Work task: In the records below, pick out all lines containing the word "later".

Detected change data
==============================

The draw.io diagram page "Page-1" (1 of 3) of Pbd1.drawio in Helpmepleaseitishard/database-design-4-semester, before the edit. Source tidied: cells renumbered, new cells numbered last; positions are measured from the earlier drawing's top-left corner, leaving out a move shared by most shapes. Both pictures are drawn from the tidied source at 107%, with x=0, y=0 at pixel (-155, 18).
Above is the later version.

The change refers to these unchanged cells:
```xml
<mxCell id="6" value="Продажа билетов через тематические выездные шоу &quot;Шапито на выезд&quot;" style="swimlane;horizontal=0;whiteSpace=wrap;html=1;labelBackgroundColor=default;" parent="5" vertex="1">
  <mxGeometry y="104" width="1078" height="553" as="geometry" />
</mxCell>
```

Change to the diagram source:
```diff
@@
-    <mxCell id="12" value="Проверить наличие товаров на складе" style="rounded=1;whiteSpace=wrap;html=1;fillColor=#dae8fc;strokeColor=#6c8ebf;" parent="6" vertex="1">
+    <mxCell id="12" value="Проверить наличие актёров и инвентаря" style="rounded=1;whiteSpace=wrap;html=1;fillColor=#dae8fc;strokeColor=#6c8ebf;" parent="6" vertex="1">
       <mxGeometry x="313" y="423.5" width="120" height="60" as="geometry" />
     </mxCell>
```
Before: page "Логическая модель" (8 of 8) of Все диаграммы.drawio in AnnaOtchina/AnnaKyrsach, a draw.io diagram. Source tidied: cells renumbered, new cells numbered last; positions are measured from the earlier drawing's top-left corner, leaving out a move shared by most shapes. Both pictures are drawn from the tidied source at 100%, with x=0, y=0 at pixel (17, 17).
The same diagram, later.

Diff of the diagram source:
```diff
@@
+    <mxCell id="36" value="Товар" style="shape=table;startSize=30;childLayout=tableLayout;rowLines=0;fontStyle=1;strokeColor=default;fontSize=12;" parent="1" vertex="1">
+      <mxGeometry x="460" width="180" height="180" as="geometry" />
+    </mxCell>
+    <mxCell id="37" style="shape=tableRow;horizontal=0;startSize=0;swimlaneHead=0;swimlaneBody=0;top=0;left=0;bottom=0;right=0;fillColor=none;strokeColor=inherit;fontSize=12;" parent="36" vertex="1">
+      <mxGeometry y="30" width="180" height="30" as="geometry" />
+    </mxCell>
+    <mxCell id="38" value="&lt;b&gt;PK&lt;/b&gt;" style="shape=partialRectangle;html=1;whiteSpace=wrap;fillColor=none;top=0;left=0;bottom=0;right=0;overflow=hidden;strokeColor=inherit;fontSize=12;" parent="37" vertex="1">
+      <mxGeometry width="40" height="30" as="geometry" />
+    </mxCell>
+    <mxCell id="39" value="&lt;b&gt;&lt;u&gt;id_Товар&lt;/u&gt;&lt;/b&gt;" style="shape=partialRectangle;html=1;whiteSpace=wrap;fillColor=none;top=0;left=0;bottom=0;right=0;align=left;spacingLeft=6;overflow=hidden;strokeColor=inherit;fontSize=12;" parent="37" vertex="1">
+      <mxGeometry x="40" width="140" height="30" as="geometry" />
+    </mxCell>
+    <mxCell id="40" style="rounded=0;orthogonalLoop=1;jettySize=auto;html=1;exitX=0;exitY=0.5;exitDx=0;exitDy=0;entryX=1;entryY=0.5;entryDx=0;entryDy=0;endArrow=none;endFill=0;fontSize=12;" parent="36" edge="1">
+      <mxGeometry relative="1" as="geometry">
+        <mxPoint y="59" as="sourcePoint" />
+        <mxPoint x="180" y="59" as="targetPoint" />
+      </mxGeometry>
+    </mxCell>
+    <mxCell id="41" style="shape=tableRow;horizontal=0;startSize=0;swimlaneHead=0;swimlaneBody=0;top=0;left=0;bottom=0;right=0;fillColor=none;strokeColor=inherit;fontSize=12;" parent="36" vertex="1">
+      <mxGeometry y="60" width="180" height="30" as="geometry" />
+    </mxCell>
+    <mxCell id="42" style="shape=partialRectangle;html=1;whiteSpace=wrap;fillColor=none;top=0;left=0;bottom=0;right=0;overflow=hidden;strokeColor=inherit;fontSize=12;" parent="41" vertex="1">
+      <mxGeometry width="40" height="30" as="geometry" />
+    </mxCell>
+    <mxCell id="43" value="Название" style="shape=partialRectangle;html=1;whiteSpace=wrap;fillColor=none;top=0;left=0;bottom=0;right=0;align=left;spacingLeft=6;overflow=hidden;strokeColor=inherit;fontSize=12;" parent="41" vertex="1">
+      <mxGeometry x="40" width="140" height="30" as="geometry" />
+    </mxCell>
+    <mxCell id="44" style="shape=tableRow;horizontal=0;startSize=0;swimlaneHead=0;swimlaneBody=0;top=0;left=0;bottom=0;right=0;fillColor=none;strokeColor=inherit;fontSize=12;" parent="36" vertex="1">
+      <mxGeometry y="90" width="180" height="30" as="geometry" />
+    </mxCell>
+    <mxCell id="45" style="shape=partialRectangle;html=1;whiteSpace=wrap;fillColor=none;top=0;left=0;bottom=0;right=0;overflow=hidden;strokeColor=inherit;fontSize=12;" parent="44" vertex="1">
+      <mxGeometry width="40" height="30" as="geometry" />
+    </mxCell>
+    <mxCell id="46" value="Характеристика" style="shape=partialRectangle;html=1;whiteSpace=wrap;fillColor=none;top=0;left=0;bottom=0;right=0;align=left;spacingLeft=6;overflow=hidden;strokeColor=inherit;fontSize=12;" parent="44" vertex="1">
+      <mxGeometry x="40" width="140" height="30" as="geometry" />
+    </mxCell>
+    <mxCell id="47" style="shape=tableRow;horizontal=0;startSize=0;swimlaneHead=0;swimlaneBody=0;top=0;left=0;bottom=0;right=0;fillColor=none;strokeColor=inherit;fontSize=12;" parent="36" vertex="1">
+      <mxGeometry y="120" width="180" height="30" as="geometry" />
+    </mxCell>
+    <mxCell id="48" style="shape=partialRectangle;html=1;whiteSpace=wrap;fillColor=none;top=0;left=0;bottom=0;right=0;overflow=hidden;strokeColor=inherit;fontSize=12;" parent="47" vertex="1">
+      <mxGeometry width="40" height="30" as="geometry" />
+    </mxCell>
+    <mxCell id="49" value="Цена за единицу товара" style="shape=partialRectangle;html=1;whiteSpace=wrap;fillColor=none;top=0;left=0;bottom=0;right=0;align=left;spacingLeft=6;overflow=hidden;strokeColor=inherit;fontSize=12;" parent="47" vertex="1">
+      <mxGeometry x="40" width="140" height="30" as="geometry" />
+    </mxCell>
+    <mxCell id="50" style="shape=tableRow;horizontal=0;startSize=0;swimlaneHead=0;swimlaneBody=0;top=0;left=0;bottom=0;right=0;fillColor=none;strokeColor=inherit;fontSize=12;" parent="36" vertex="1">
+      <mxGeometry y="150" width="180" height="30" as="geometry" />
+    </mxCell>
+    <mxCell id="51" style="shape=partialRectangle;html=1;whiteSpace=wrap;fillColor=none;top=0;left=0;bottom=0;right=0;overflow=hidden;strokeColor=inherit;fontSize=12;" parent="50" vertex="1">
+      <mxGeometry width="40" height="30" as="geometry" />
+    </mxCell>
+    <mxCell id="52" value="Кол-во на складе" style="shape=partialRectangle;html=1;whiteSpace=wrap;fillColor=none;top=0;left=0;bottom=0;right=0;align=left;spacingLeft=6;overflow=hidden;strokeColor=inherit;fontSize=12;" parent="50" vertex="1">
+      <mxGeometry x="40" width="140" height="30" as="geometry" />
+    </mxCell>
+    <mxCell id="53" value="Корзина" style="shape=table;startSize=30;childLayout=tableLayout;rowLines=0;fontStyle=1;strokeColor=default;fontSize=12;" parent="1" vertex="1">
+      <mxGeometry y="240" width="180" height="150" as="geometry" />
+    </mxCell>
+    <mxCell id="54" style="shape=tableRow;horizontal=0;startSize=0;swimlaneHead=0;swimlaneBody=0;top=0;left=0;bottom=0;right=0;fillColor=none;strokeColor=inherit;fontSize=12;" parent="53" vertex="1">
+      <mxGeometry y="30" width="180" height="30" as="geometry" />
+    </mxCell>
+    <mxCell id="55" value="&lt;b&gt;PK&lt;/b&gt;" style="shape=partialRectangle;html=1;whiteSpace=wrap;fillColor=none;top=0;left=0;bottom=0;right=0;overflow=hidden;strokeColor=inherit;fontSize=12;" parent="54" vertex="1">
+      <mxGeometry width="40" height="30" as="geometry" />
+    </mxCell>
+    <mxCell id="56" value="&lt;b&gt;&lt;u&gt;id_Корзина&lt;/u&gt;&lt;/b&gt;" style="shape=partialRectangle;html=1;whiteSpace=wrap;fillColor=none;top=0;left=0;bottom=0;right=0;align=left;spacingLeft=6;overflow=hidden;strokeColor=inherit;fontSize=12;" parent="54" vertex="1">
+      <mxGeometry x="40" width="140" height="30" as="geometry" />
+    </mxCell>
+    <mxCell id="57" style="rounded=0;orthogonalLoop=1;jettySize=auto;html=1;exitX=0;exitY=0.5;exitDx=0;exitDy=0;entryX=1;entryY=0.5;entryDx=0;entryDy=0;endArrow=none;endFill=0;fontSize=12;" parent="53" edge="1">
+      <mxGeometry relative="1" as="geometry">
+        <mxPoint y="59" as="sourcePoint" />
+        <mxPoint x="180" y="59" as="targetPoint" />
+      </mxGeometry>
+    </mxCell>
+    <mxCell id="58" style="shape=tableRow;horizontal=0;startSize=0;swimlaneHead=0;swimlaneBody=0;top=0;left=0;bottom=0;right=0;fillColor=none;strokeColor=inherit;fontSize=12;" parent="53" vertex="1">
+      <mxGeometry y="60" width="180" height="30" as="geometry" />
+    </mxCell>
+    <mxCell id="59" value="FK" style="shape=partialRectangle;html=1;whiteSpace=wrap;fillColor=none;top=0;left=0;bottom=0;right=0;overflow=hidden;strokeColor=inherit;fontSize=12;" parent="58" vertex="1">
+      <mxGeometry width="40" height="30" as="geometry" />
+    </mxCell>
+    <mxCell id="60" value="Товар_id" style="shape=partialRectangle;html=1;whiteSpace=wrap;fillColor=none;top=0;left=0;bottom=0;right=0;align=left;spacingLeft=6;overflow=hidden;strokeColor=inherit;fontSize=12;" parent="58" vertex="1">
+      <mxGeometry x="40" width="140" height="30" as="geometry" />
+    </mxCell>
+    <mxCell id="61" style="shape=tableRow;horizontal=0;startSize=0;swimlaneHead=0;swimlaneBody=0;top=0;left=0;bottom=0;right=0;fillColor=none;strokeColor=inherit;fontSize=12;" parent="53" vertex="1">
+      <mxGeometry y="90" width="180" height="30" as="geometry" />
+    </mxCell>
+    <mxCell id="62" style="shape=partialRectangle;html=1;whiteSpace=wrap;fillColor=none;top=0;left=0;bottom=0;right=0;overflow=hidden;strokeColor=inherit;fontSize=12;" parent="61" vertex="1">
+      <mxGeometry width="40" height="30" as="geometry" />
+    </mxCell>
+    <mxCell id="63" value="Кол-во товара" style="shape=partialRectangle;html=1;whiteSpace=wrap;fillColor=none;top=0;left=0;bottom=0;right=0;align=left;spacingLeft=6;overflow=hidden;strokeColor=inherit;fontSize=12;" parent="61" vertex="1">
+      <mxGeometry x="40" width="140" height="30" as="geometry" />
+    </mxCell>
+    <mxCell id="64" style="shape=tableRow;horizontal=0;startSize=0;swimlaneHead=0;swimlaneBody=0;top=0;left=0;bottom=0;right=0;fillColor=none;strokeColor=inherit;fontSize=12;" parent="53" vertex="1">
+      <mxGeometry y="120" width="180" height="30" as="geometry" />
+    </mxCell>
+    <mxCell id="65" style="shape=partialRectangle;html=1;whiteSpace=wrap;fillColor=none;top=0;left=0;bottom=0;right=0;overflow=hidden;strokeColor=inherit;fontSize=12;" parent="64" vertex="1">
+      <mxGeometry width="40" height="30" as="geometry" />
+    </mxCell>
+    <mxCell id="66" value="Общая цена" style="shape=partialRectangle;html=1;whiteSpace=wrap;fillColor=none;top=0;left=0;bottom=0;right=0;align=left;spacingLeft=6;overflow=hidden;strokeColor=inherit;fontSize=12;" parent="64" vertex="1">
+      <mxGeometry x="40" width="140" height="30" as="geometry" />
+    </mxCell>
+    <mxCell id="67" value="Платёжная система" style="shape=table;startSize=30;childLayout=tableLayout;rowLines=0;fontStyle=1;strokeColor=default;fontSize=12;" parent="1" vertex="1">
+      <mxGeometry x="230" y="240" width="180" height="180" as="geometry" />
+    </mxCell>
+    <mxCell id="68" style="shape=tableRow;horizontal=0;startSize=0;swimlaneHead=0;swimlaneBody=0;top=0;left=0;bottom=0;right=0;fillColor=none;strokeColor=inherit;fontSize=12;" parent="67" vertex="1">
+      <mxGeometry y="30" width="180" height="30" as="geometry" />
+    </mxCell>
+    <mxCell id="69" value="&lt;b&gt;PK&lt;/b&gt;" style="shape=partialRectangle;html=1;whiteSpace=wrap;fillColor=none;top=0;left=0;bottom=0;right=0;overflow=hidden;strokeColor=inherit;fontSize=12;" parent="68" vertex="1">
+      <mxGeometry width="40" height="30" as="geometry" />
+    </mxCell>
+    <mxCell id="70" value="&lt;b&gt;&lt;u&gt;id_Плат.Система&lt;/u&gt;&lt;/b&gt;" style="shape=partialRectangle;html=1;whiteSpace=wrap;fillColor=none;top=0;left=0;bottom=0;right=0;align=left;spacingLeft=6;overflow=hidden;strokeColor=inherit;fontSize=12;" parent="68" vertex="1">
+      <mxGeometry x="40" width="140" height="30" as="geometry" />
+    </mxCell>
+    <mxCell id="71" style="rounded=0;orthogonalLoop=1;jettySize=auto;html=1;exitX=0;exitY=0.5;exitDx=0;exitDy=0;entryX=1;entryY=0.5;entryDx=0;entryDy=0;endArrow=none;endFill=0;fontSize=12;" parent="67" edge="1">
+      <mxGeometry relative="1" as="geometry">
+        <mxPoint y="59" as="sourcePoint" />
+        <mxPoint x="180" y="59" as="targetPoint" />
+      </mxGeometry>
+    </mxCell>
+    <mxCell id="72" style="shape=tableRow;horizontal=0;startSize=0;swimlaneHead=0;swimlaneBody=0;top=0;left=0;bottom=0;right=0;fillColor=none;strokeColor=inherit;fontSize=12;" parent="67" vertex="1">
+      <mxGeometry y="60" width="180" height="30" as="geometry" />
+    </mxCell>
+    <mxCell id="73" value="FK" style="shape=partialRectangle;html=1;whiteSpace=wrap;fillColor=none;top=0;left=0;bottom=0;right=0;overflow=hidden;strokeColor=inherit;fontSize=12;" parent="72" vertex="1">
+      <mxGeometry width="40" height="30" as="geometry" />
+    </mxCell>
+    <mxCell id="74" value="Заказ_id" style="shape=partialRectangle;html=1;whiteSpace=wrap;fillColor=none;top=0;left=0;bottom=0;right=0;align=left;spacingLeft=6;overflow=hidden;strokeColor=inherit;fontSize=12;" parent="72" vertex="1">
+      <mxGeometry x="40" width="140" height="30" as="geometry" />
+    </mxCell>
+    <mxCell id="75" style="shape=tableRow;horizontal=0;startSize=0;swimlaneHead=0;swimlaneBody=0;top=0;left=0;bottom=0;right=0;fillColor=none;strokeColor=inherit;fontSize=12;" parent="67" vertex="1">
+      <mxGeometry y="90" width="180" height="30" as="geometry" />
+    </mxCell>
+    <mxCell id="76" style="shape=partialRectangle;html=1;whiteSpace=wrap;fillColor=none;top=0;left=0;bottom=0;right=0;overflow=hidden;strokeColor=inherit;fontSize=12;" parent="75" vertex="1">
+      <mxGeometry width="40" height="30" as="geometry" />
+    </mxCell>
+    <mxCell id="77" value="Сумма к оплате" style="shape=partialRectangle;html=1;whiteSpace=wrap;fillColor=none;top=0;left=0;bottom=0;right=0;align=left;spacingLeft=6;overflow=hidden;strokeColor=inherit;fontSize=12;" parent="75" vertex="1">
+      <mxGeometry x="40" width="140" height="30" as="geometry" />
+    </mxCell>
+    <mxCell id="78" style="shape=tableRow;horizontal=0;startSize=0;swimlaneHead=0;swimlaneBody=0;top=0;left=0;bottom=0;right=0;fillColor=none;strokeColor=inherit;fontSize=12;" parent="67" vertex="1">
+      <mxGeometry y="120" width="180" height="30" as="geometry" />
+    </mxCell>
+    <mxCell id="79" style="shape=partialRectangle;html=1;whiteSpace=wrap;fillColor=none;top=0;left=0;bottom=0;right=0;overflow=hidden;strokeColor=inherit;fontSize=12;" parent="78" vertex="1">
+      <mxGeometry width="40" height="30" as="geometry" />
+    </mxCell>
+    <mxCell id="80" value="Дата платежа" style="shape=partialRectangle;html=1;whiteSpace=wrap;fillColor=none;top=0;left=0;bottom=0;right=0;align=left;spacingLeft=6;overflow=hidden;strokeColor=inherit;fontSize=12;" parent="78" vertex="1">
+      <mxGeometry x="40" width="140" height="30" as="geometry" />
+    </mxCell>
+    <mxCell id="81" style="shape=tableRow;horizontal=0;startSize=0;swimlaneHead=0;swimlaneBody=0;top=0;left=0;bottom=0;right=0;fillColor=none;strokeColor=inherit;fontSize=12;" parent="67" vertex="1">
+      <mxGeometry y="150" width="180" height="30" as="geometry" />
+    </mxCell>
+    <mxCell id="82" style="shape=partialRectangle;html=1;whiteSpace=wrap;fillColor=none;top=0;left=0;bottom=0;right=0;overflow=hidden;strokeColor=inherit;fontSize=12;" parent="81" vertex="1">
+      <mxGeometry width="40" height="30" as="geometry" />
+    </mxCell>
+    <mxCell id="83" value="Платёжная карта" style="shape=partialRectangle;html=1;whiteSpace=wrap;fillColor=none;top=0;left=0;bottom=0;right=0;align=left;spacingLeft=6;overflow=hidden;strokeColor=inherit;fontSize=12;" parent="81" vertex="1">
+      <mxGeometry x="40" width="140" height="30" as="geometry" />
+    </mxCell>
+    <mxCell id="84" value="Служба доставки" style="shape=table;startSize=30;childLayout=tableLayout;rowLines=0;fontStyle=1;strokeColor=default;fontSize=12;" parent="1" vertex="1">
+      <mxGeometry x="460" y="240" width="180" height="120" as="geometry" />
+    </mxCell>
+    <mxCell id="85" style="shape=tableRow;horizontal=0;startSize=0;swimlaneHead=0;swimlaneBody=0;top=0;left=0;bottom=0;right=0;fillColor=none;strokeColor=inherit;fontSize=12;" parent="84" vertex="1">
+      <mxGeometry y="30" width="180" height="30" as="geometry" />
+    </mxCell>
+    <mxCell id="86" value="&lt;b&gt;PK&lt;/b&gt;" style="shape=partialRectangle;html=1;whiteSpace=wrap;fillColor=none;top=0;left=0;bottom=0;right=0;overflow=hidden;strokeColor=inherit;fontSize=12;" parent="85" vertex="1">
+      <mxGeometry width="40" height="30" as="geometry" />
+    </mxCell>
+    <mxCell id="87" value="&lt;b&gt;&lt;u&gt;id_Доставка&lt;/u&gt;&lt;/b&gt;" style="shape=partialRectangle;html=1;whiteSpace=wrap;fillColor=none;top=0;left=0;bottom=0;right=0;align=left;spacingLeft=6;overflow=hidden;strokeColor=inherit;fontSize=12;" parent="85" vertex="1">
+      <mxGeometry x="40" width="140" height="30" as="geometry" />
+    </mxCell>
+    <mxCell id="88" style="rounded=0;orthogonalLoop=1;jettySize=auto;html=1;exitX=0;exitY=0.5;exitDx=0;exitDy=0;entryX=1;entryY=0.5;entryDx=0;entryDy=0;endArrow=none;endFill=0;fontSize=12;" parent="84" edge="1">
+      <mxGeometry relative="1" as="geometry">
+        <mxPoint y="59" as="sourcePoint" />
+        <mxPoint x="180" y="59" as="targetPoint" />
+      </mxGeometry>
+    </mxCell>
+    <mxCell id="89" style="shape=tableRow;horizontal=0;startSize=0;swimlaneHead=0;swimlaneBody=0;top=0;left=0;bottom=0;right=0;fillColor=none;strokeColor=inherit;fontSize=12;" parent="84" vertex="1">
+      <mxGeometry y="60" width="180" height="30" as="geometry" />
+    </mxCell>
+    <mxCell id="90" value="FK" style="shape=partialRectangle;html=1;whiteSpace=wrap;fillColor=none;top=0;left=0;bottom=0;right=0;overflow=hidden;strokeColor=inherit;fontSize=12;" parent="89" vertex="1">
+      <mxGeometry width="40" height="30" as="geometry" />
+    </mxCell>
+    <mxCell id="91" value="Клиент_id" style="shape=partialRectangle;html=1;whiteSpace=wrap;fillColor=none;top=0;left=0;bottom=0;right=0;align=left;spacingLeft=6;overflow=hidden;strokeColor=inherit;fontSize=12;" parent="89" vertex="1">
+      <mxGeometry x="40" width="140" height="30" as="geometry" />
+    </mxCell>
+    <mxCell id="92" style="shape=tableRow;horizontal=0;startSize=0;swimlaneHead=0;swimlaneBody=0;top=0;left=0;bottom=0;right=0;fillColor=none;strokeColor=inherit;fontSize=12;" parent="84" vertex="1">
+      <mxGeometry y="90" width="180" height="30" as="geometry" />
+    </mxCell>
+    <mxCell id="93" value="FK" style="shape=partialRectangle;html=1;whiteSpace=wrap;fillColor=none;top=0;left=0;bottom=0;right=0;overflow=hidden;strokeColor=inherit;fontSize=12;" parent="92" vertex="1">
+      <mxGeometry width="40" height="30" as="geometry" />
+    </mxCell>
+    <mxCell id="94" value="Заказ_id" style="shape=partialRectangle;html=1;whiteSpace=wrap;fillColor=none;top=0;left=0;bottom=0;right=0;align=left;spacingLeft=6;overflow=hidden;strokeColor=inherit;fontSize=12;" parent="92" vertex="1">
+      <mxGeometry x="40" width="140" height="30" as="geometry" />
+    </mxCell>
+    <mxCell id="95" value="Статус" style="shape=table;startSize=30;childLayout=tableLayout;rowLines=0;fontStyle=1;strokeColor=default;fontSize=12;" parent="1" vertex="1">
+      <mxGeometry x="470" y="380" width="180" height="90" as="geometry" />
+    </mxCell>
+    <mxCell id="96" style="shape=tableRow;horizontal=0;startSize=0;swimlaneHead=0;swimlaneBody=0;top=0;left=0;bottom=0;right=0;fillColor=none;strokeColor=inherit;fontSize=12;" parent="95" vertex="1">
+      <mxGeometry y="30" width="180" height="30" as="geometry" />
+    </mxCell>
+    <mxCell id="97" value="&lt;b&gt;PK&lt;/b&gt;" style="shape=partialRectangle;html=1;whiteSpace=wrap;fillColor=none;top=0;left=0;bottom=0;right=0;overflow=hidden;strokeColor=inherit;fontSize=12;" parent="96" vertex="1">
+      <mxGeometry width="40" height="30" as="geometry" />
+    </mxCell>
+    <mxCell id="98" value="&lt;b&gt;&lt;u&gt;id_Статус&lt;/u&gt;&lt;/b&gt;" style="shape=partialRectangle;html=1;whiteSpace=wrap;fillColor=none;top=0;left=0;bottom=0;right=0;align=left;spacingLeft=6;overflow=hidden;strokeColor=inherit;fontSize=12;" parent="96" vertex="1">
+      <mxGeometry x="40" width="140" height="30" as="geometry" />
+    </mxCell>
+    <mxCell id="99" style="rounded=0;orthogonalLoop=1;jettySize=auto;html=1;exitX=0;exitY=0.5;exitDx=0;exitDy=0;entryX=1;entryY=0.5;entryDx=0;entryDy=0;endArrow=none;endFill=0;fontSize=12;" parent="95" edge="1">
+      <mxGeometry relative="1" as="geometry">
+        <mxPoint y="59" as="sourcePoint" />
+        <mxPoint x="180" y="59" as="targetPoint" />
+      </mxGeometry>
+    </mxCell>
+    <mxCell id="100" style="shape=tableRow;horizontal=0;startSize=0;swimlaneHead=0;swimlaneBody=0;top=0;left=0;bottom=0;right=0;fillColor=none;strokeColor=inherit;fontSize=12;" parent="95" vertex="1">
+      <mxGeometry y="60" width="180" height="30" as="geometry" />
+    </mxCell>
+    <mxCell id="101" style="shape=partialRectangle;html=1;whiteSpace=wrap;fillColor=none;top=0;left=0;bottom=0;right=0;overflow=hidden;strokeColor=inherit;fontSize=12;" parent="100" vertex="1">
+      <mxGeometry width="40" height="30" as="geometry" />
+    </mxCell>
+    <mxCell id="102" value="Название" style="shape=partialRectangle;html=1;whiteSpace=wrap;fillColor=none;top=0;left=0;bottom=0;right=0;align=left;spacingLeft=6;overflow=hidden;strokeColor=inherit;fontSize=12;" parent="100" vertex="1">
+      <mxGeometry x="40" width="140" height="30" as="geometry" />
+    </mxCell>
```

==============================

Solution below:
Above is the later version.
The same diagram, later.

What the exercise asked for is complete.